Why does that matter? It's an interesting development in that it likely reflects the popularity of the option, which is what, you'd think, would have sparked further investment of time and effort into the tool.
As we noted when the feature was launched, with group video chat, Instagram's looking to tap into the rising trend of video catch-ups, which have become increasingly popular among younger users.
"The use case that caught our attention was people just hanging out on live, particularly young people. After school, they jump on a live-stream and hang out. That use of live [video] is particularly interesting to us."
That trend is what fueled group-streaming app Houseparty to rapid growth, with the app reaching 20 million users mere months after launch. Interestingly, Houseparty recently launched its own messaging-like option, called Facemail, which enables users to record and share 15-second snippets of chats with friends in the app.
Houseparty now has 'a couple of million' daily active users, who are active in the app for an average of 55 minutes per day.

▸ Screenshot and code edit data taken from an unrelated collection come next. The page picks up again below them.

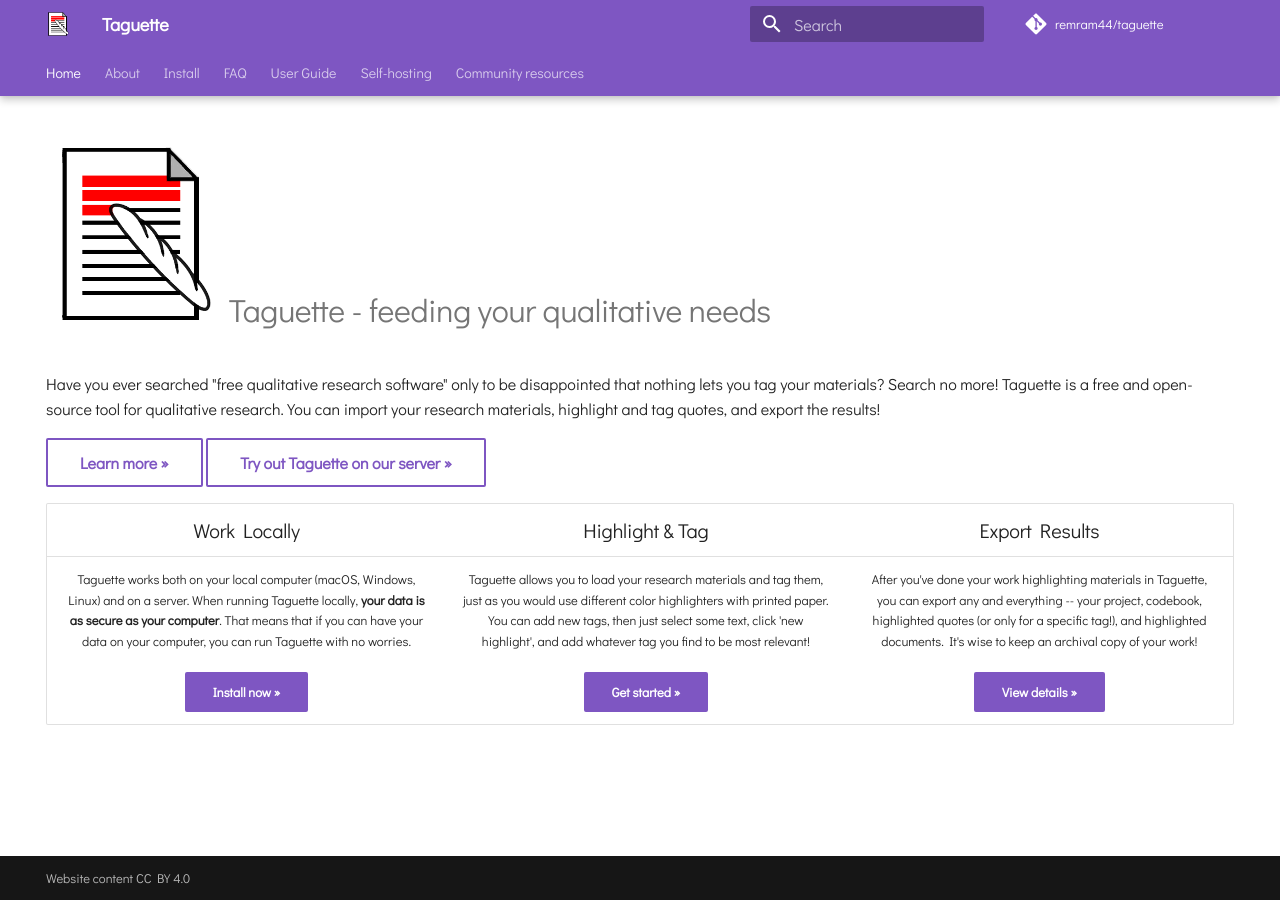
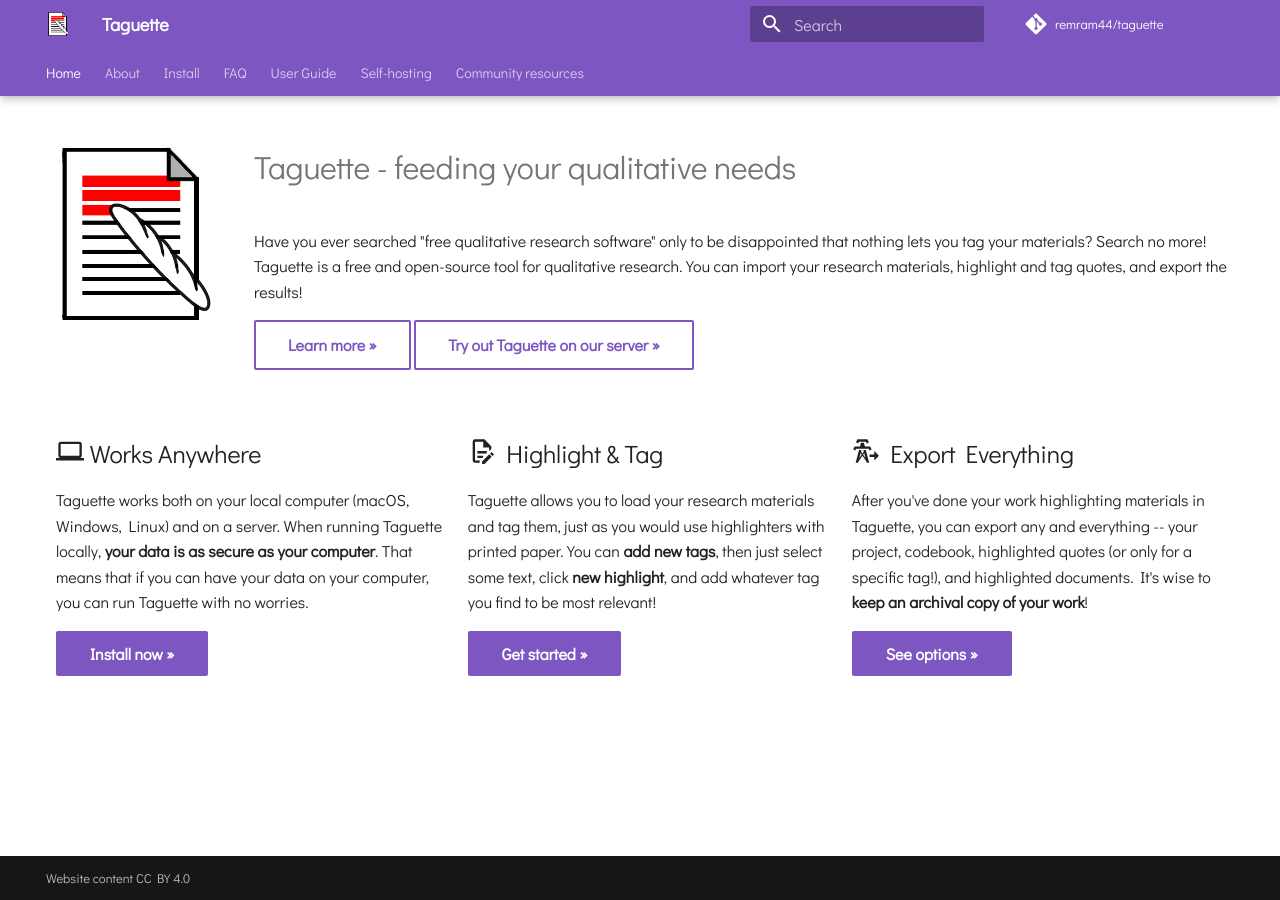
Before and after one commit to remram44/taguette, an MkDocs documentation site: the page built from docs/index.md, in a window 1280 px wide. Built offline with MkDocs 1.6.1 and Material for MkDocs 9.7.7, drawn with Linux system fonts in a browser that asks for light colours; some web fonts are replaced; comment, search, counter and statistics services are not loaded.

Commit message:
add missing icons from homepage and install

```diff
--- a/docs/index.md
+++ b/docs/index.md
@@ -4,13 +4,31 @@
   - toc
 ---
 
-# ![taguette.png](img%2Ftaguette.png) Taguette - feeding your qualitative needs
+
+# ![taguette.png](img%2Ftaguette.png){ align=left } Taguette - feeding your qualitative needs
 
 Have you ever searched "free qualitative research software" only to be disappointed that nothing lets you tag your materials? Search no more! Taguette is a free and open-source tool for qualitative research. You can import your research materials, highlight and tag quotes, and export the results!
 
 [Learn more &raquo;](about.md){ .md-button} [Try out Taguette on our server &raquo;](https://app.taguette.org/){ .md-button }
 
+<div class="flex-container" style="display: flex; flex-wrap: nowrap;" markdown>
 
-|                                                                                                                                                                    <h2>Work Locally</h2>                                                                                                                                                                    |                                                                                                                                                                    <h2>Highlight & Tag</h2>                                                                                                                                                                    |                                                                                                                                                                  <h2>Export Results</h2>                                                                                                                                                                  |
-|:-----------------------------------------------------------------------------------------------------------------------------------------------------------------------------------------------------------------------------------------------------------------------------------------------------------------------------------------------------------:|:--------------------------------------------------------------------------------------------------------------------------------------------------------------------------------------------------------------------------------------------------------------------------------------------------------------------------------------------------------------:|:---------------------------------------------------------------------------------------------------------------------------------------------------------------------------------------------------------------------------------------------------------------------------------------------------------------------------------------------------------:|
-| Taguette works both on your local computer (macOS, Windows, Linux) and on a server. When running Taguette locally, <strong>your data is as secure as your computer</strong>. That means that if you can have your data on your computer, you can run Taguette with no worries.<br/><br/>[Install now &raquo;](install.md){ .md-button .md-button--primary } |      Taguette allows you to load your research materials and tag them, just as you would use different color highlighters with printed paper. You can add new tags, then just select some text, click 'new highlight', and add whatever tag you find to be most relevant!<br/><br/>[Get started &raquo;](help-guide.md){ .md-button .md-button--primary }      | After you've done your work highlighting materials in Taguette, you can export any and everything -- your project, codebook,  highlighted quotes (or only for a specific tag!), and highlighted documents. It's wise to keep an archival copy of your work!<br/></br>[View details &raquo;](help-guide/#export-options){ .md-button .md-button--primary } |
+<div style="margin: 0.625em;" markdown>
+<h2 markdown>:material-laptop: Works Anywhere</h2>
+<p>Taguette works both on your local computer (macOS, Windows, Linux) and on a server. When running Taguette locally, <strong>your data is as secure as your computer</strong>. That means that if you can have your data on your computer, you can run Taguette with no worries.</p>
+<a href="install"><button class="md-button md-button--primary" type="button">Install now &raquo;</button></a>
+</div>
+
+<div style="margin: 0.625em;" markdown>
+<h2 markdown>:material-file-document-edit-outline: Highlight & Tag</h2>
+<p>Taguette allows you to load your research materials and tag them, just as you would use highlighters with printed paper. You can <strong>add new tags</strong>, then just select some text, click <strong>new highlight</strong>, and add whatever tag you find to be most relevant!</p>
+<a href="help-guide"><button class="md-button md-button--primary" type="button">Get started &raquo;</button></a>
+</div>
+
+<div style="margin: 0.625em;" markdown>
+<h2 markdown>:material-transmission-tower-export: Export Everything</h2>
+<p>After you've done your work highlighting materials in Taguette, you can export any and everything -- your project, codebook,  highlighted quotes (or only for a specific tag!), and highlighted documents. It's wise to <strong>keep an archival copy of your work</strong>!</p>
+<a href="help-guide/#export-options"><button class="md-button md-button--primary" type="button">See options &raquo;</button></a>
+</div>
+
+</div>
```
Also changed, not shown: docs/install.md (+1 -1 lines).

The stats underline the popularity of 'live chilling' via streaming apps, a way to be present with your friends at any time, and without leaving your house - which, no doubt, some would also argue might not be especially healthy from a social skills perspective. But it's a trend nevertheless, and there's clearly benefit to giving users a way to talk to others at any given time.

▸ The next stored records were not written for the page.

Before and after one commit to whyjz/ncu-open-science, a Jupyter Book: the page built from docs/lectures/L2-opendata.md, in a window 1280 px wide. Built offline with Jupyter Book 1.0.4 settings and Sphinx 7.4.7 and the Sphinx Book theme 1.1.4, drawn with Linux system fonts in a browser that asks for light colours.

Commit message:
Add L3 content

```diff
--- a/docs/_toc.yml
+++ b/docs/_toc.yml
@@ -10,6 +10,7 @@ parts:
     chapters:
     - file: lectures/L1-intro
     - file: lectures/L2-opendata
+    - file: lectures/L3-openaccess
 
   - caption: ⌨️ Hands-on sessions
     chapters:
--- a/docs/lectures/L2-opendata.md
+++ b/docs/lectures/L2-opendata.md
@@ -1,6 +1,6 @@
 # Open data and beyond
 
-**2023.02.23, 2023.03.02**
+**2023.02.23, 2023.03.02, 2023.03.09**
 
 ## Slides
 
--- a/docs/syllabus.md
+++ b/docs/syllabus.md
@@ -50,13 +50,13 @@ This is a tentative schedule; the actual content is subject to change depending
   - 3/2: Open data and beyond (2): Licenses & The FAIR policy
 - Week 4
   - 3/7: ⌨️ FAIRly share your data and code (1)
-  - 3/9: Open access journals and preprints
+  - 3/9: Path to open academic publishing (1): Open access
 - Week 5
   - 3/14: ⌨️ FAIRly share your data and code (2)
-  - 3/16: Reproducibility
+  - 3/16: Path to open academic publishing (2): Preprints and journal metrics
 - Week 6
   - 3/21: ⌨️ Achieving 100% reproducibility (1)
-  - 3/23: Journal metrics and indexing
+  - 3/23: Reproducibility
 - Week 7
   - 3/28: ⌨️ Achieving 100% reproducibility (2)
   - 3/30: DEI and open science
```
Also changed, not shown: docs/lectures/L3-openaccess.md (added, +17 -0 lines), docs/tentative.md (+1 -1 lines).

Facebook's other efforts to tap into the same have seen mixed results. While group video calls on Facebook Messenger have seen significant usage growth, Facebook's own, dedicated group streaming app Bonfire still hasn't been rolled out to all regions, which likely suggests take-up hasn't been great.

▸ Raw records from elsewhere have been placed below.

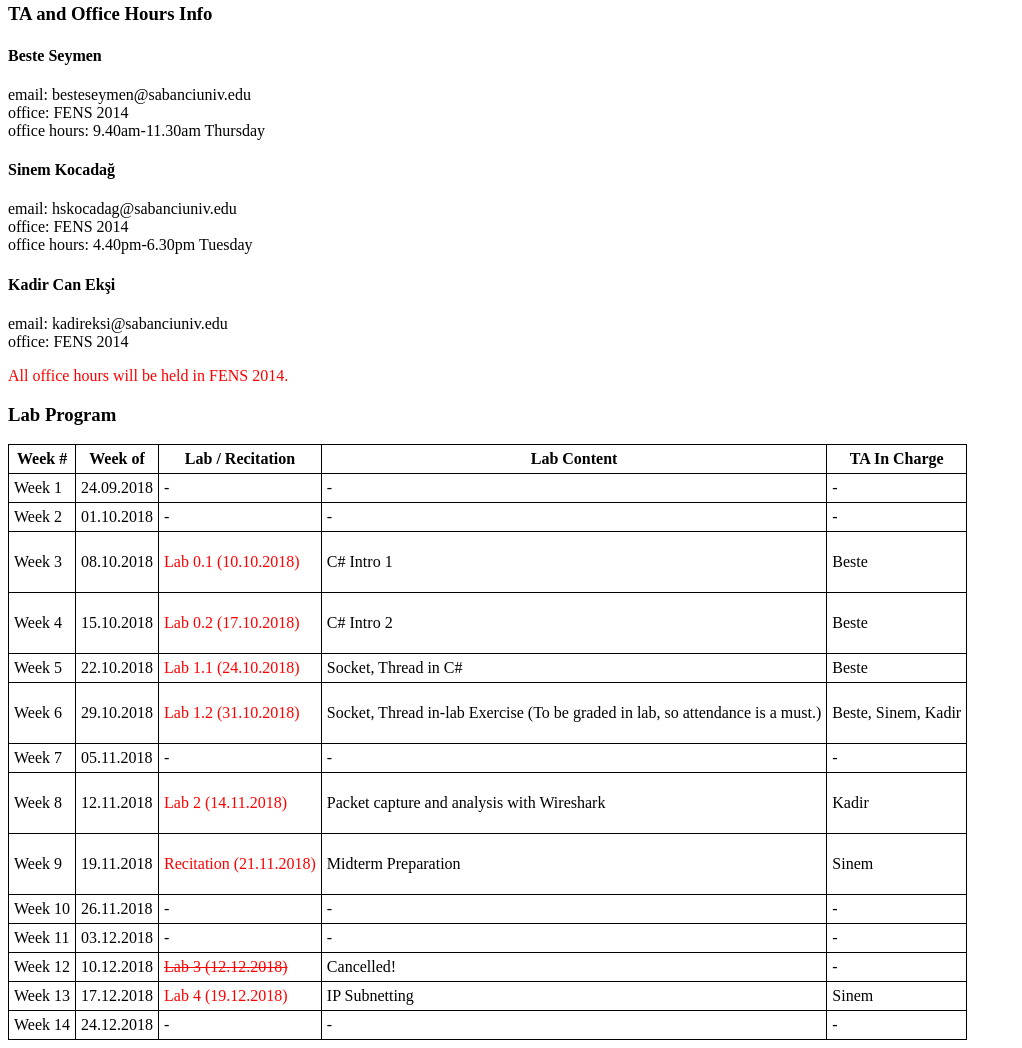
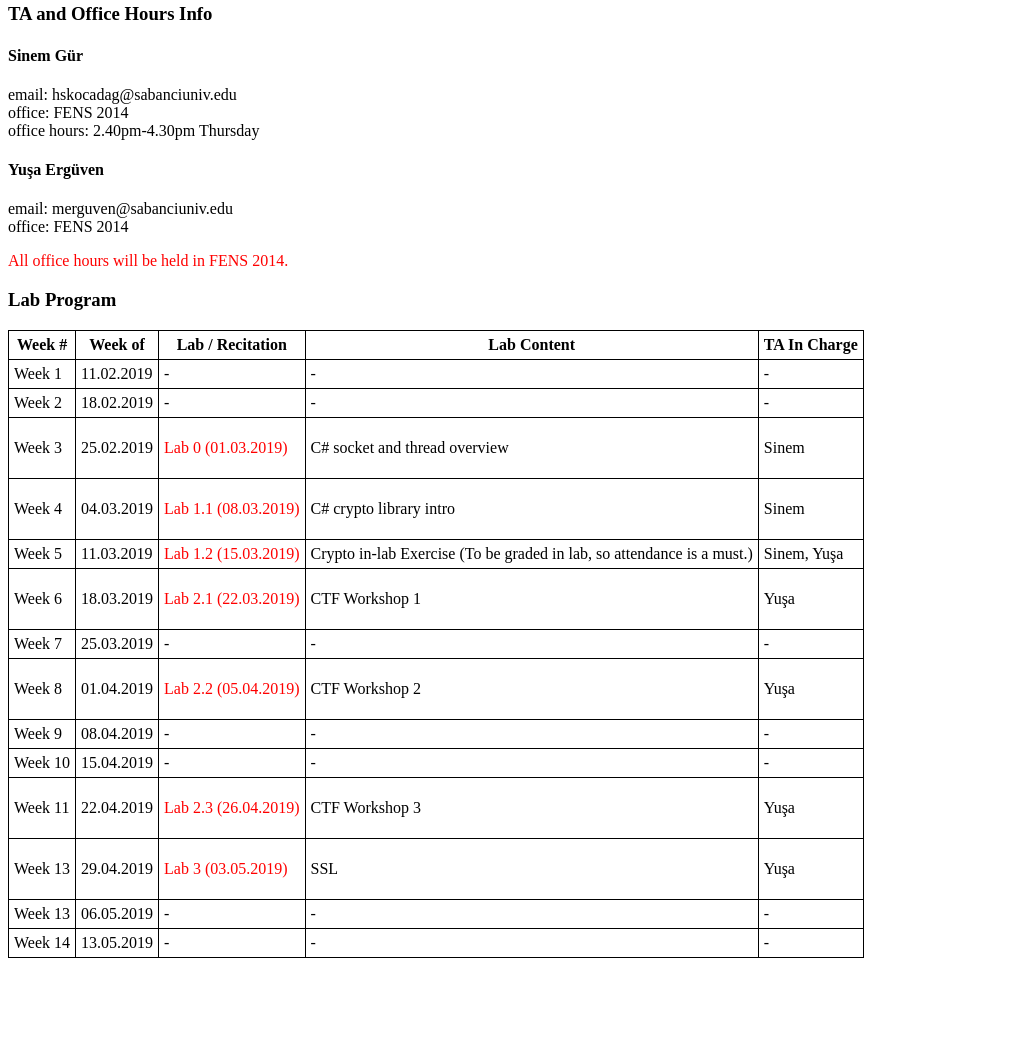
Before and after one commit to hskocadag/hskocadag.github.io, a plain HTML site: page index.html in a window 1280 px wide. Shown: the part 159-1207 px from the top of the page, without its empty margins (0-1022 px from the left). After the commit the page ends 1125 px from the top, so only its background shows below. Drawn offline with Linux system fonts and the light colour scheme.

Commit message:
update to new semester info

```diff
--- a/index.html
+++ b/index.html
@@ -1,7 +1,7 @@
 <!DOCTYPE html>
 <html>
 <head>
-<title>CS 408 - 2018-2019 Fall Semester Lab Website</title>
+<title>CS 432 - 2018-2019 Spring Semester Lab Website</title>
 <style>
 table, th, td {
     border: 1px solid black;
@@ -24,8 +24,8 @@ td {
 <body>
 
 <div>
-<h2>CS 408 - Computer Networks</h2>
-<h3>2018-2019 Fall Semester Lab Website</h3>
+<h2>CS 432 - Computer and Network Security</h2>
+<h3>2018-2019 Spring Semester Lab Website</h3>
 </div>
 
 <a href="#office_hours">TA and Office Hours Info</a> <br/>
@@ -34,16 +34,12 @@ td {
 <div id="office_hours">
 <h3>TA and Office Hours Info</h3>
 
-<h4>Beste Seymen</h4>
-email: besteseymen@sabanciuniv.edu <br />
-office: FENS 2014 <br />
-office hours: 9.40am-11.30am Thursday <br />
-<h4>Sinem Kocadağ</h4>
+<h4>Sinem Gür</h4>
 email: hskocadag@sabanciuniv.edu <br />
 office: FENS 2014 <br />
-office hours: 4.40pm-6.30pm Tuesday <br />
-<h4>Kadir Can Ekşi</h4>
-email: kadireksi@sabanciuniv.edu <br />
+office hours: 2.40pm-4.30pm Thursday <br />
+<h4>Yuşa Ergüven</h4>
+email: merguven@sabanciuniv.edu <br />
 office: FENS 2014 <br />
 
 <p style="color: red">All office hours will be held in FENS 2014.</p>
@@ -62,98 +58,98 @@ office: FENS 2014 <br />
   </tr>
   <tr>
     <td>Week 1</td>
-    <td>24.09.2018</td>
+    <td>11.02.2019</td>
     <td>-</td>
     <td>-</td>
     <td>-</td>
   </tr>
   <tr>
     <td>Week 2</td>
-    <td>01.10.2018</td>
+    <td>18.02.2019</td>
     <td>-</td>
     <td>-</td>
     <td>-</td>
   </tr>
   <tr>
     <td>Week 3</td>
-    <td>08.10.2018</td>
-    <td><p style="color: red">Lab 0.1 (10.10.2018)</p></td>
-    <td>C# Intro 1</td>
-    <td>Beste</td>
+    <td>25.02.2019</td>
+    <td><p style="color: red">Lab 0 (01.03.2019)</p></td>
+    <td>C# socket and thread overview</td>
+    <td>Sinem</td>
   </tr>
   <tr>
     <td>Week 4</td>
-    <td>15.10.2018</td>
-    <td><p style="color: red">Lab 0.2 (17.10.2018)</p></td>
-    <td>C# Intro 2</td>
-    <td>Beste</td>
+    <td>04.03.2019</td>
+    <td><p style="color: red">Lab 1.1 (08.03.2019)</p></td>
+    <td>C# crypto library intro</td>
+    <td>Sinem</td>
   </tr>
   <tr>
     <td>Week 5</td>
-    <td>22.10.2018</td>
-    <td style="color: red">Lab 1.1 (24.10.2018)</td>
-    <td>Socket, Thread in C#</td>
-    <td>Beste</td>
+    <td>11.03.2019</td>
+    <td style="color: red">Lab 1.2 (15.03.2019)</td>
+    <td>Crypto in-lab Exercise (To be graded in lab, so attendance is a must.)</td>
+    <td>Sinem, Yuşa</td>
   </tr>
   <tr>
     <td>Week 6</td>
-    <td>29.10.2018</td>
-    <td><p style="color: red">Lab 1.2 (31.10.2018)</p></td>
-    <td>Socket, Thread in-lab Exercise (To be graded in lab, so attendance is a must.)</td>
-    <td>Beste, Sinem, Kadir</td>
+    <td>18.03.2019</td>
+    <td><p style="color: red">Lab 2.1 (22.03.2019)</p></td>
+    <td>CTF Workshop 1</td>
+    <td>Yuşa</td>
   </tr>
   <tr>
     <td>Week 7</td>
-    <td>05.11.2018</td>
+    <td>25.03.2019</td>
     <td>-</td>
     <td>-</td>
     <td>-</td>
   </tr>
   <tr>
     <td>Week 8</td>
-    <td>12.11.2018</td>
-    <td><p style="color: red">Lab 2 (14.11.2018)</p></td>
-    <td>Packet capture and analysis with Wireshark</td>
-    <td>Kadir</td>
+    <td>01.04.2019</td>
+    <td><p style="color: red">Lab 2.2 (05.04.2019)</p></td>
+    <td>CTF Workshop 2</td>
+    <td>Yuşa</td>
   </tr>
   <tr>
     <td>Week 9</td>
-    <td>19.11.2018</td>
-    <td><p style="color: red">Recitation (21.11.2018)</p></td>
-    <td>Midterm Preparation</td>
-    <td>Sinem</td>
+    <td>08.04.2019</td>
+    <td>-</td>
+    <td>-</td>
+    <td>-</td>
   </tr>
   <tr>
     <td>Week 10</td>
-    <td>26.11.2018</td>
+    <td>15.04.2019</td>
     <td>-</td>
     <td>-</td>
     <td>-</td>
   </tr>
   <tr>
     <td>Week 11</td>
-    <td>03.12.2018</td>
+    <td>22.04.2019</td>
+    <td><p style="color: red">Lab 2.3 (26.04.2019)</p></td>
+    <td>CTF Workshop 3</td>
+    <td>Yuşa</td>
+  </tr>
+  <tr>
+    <td>Week 13</td>
+    <td>29.04.2019</td>
+    <td><p style="color: red">Lab 3 (03.05.2019)</p></td>
+    <td>SSL</td>
+    <td>Yuşa</td>
+  </tr>
+  <tr>
+    <td>Week 13</td>
+    <td>06.05.2019</td>
     <td>-</td>
     <td>-</td>
     <td>-</td>
   </tr>
   <tr>
-    <td>Week 12</td>
-    <td>10.12.2018</td>
-    <td style="color: red; text-decoration: line-through">Lab 3 (12.12.2018)</td>
-    <td>Cancelled!</td>
-    <td>-</td>
-  </tr>
-  <tr>
-    <td>Week 13</td>
-    <td>17.12.2018</td>
-    <td style="color: red">Lab 4 (19.12.2018)</td>
-    <td>IP Subnetting</td>
-    <td>Sinem</td>
-  </tr>
-  <tr>
     <td>Week 14</td>
-    <td>24.12.2018</td>
+    <td>13.05.2019</td>
     <td>-</td>
     <td>-</td>
     <td>-</td>
```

Maybe, then, Instagram is Facebook's best bet to own the trend, and fend off another potential video competitor - and while Houseparty would not appear to be a significant concern in the battle for online attention (20 million users is a blip in comparison to Facebook's massive scale), it is still an area that Facebook can dominate.
And with the company's ongoing push into video content, every video element is important - the more Facebook can get users coming to its apps for video, in any form, the more it can help form habitual links with its video products. If you're more accustomed to watching video on Instagram, maybe IGTV holds a little more appeal, as an example.
It's small, yes, it may not seem like much. But the broader significance of the announcement is worthy of note.